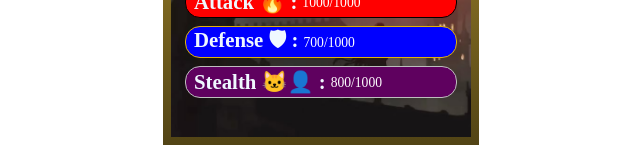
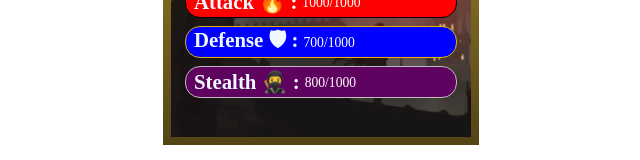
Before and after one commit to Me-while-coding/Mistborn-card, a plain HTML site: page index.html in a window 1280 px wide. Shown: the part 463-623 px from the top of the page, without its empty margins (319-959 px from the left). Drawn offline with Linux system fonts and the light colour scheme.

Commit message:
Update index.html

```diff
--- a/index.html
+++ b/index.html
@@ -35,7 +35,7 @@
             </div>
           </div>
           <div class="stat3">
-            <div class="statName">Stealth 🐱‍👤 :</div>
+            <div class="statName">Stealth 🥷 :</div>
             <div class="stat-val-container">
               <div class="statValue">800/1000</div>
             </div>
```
---
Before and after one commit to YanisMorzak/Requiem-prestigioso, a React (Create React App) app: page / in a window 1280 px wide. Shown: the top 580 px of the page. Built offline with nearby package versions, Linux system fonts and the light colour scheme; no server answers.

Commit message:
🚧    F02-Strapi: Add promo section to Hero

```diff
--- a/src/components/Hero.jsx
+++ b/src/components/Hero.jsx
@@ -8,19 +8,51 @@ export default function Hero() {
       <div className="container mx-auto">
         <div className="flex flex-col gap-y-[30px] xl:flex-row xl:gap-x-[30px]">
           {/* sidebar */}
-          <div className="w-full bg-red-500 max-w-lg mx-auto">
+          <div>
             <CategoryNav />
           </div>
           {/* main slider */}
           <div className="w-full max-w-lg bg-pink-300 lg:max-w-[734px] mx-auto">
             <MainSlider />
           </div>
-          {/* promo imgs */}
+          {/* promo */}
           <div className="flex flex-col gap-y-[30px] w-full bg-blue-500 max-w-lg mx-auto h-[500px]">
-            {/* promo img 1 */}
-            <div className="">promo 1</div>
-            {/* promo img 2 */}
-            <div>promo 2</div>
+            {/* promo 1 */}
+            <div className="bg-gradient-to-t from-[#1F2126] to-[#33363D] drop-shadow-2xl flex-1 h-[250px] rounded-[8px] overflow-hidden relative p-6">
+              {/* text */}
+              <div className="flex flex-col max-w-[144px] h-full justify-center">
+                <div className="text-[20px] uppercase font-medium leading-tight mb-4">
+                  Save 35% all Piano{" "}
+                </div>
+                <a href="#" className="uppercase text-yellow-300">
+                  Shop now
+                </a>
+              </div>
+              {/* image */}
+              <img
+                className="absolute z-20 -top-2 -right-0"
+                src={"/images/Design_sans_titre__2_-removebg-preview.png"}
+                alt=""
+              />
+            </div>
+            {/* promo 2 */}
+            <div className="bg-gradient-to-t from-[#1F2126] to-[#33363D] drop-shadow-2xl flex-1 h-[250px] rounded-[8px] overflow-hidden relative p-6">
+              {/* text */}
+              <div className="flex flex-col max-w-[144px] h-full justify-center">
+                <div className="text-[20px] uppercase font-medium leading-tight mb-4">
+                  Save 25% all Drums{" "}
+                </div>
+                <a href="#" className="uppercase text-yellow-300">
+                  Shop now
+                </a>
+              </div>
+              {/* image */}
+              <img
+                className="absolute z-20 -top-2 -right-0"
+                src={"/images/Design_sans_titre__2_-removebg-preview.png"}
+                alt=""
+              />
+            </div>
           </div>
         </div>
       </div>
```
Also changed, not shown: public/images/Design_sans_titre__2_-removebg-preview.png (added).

▶ _Aim of the task_:
Would you give the number of lines in this listing that include "promo"? Only the number, please.

▶ _Answer below_:
9